How can you have anxiety and whatever
and read aloud to rooms.
How do you flinch at loud noises and not stares?
Speaker, the mind is unintelligible
and this unwell mind doubly so.
I do not hyperventilate this performance,
is this performing the cause.Continue Reading
by Jack Palmer
Like any well-trained student, I’ll open with a quote. It’s one from the forever-sniffing, forever-scruffy, cultural critic and contemporary theorist Slavoj Žižek: “We need theory more than ever today. We should not feel terrorized by this false sense of moralistic emergence: ‘no time for theory, people are starving’ and so on. My god, it is only through theory that we have at least a hope to learn what to do!”
Žižek’s assertion is a provocative one: it challenges our understanding of that word ‘theory’. In the scientific sphere, ‘theory’ means a comprehensively proven idea – one, crucially, that forms the foundation for knowledge. In the humanities by comparison, ‘theory’ is abstract: it’s speculative, faddish and maybe even a little indulgent.
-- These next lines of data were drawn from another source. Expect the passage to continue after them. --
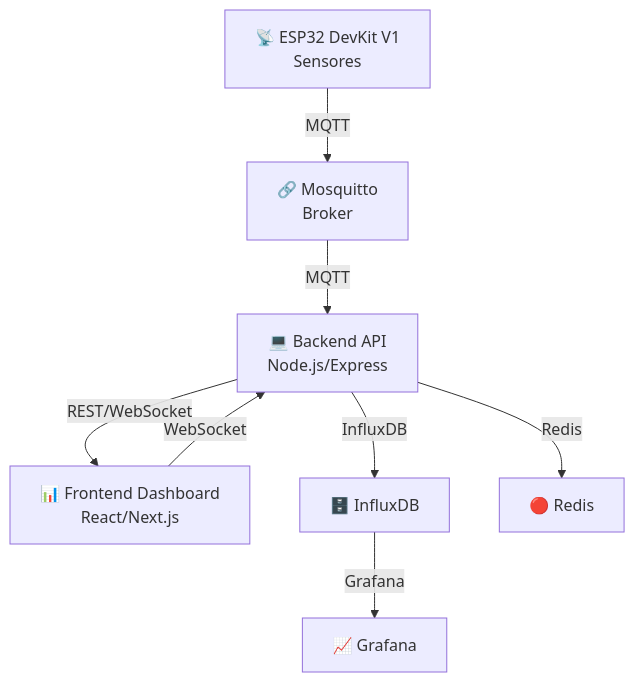
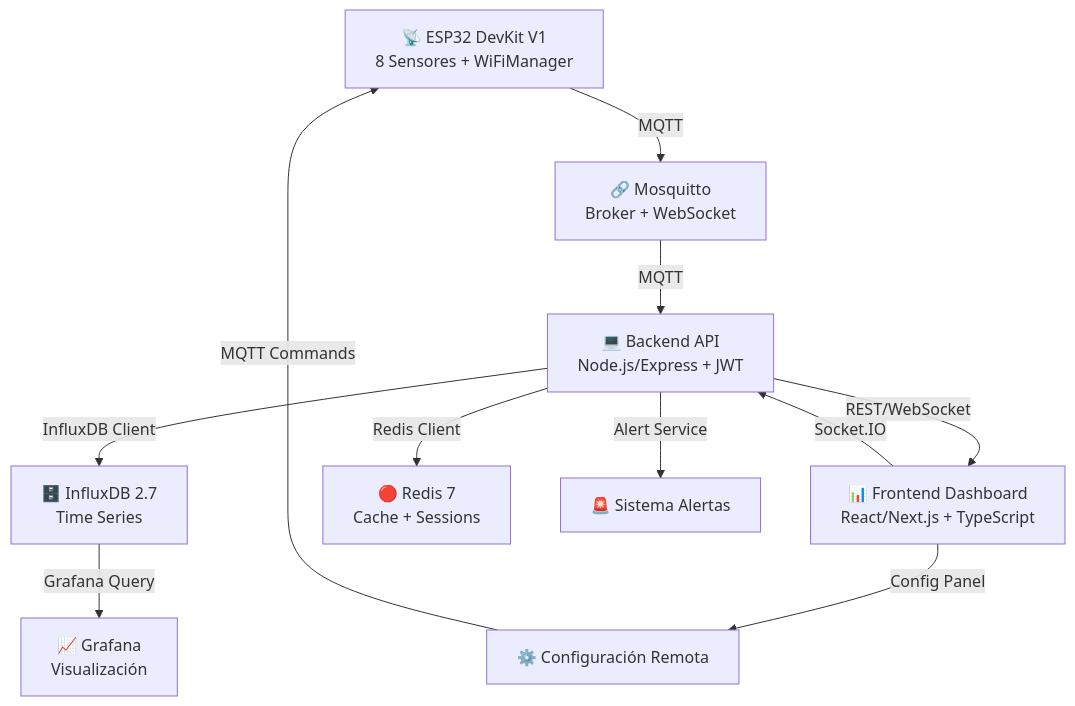
Before and after one commit to clulloa1983/estacion-metereologica: the diagram in README.md, drawn with Mermaid. The commit also changed other lines of this file and 5 other files, not shown here.

First line of the commit message:
feat: Enhance backend and frontend documentation with new features, remote configuration, and testing details

````diff
--- a/README.md
+++ b/README.md
@@ -27,10 +28,13 @@
 ```mermaid
 flowchart TD
-    ESP32["📡 ESP32 DevKit V1<br/>Sensores"] -->|MQTT| MQTTBroker["🔗 Mosquitto<br/>Broker"]
-    MQTTBroker -->|MQTT| Backend["💻 Backend API<br/>Node.js/Express"]
-    Backend -->|REST/WebSocket| Frontend["📊 Frontend Dashboard<br/>React/Next.js"]
-    Backend -->|InfluxDB| InfluxDB["🗄️ InfluxDB"]
-    Backend -->|Redis| Redis["🔴 Redis"]
-    Frontend -->|WebSocket| Backend
-    InfluxDB -->|Grafana| Grafana["📈 Grafana"]
+    ESP32["📡 ESP32 DevKit V1<br/>8 Sensores + WiFiManager"] -->|MQTT| MQTTBroker["🔗 Mosquitto<br/>Broker + WebSocket"]
+    MQTTBroker -->|MQTT| Backend["💻 Backend API<br/>Node.js/Express + JWT"]
+    Backend -->|REST/WebSocket| Frontend["📊 Frontend Dashboard<br/>React/Next.js + TypeScript"]
+    Backend -->|InfluxDB Client| InfluxDB["🗄️ InfluxDB 2.7<br/>Time Series"]
+    Backend -->|Redis Client| Redis["🔴 Redis 7<br/>Cache + Sessions"]
+    Frontend -->|Socket.IO| Backend
+    InfluxDB -->|Grafana Query| Grafana["📈 Grafana<br/>Visualización"]
+    Backend -->|Alert Service| AlertSystem["🚨 Sistema Alertas"]
+    Frontend -->|Config Panel| ConfigSystem["⚙️ Configuración Remota"]
+    ConfigSystem -->|MQTT Commands| ESP32
 ```
````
But the claim staked here is that theory in the humanities is not all groundless conjecture; for Žižek it’s vitally grounded, and where the real work of thinking happens.
by Ella Gilbert
One of the most fundamental rules of science that any student will learn is the importance of objective thought. The strength of scientific observation lies in the ability to weigh up evidence without assuming pre-defined outcomes, while investigating all possible hypotheses with equal exactitude. The triumvirate of ‘reliability, accuracy and precision’ are concepts drilled into students throughout their education, and the importance of withholding judgment until conclusions can reliably be drawn is underlined in experimentation and practice. Indeed, the process of science in itself is about careful, reasoned consideration of the available evidence, rigorous data analysis and logical extrapolation and conclusion. Science’s strength lies in its claims to objectivity – it wouldn’t work without it. Any deviation from these well-defined parameters and rules constitute ‘bad science’, tainted with opinion, ideology or personal belief. So, in this context, can science be radical? Or should it?Continue Reading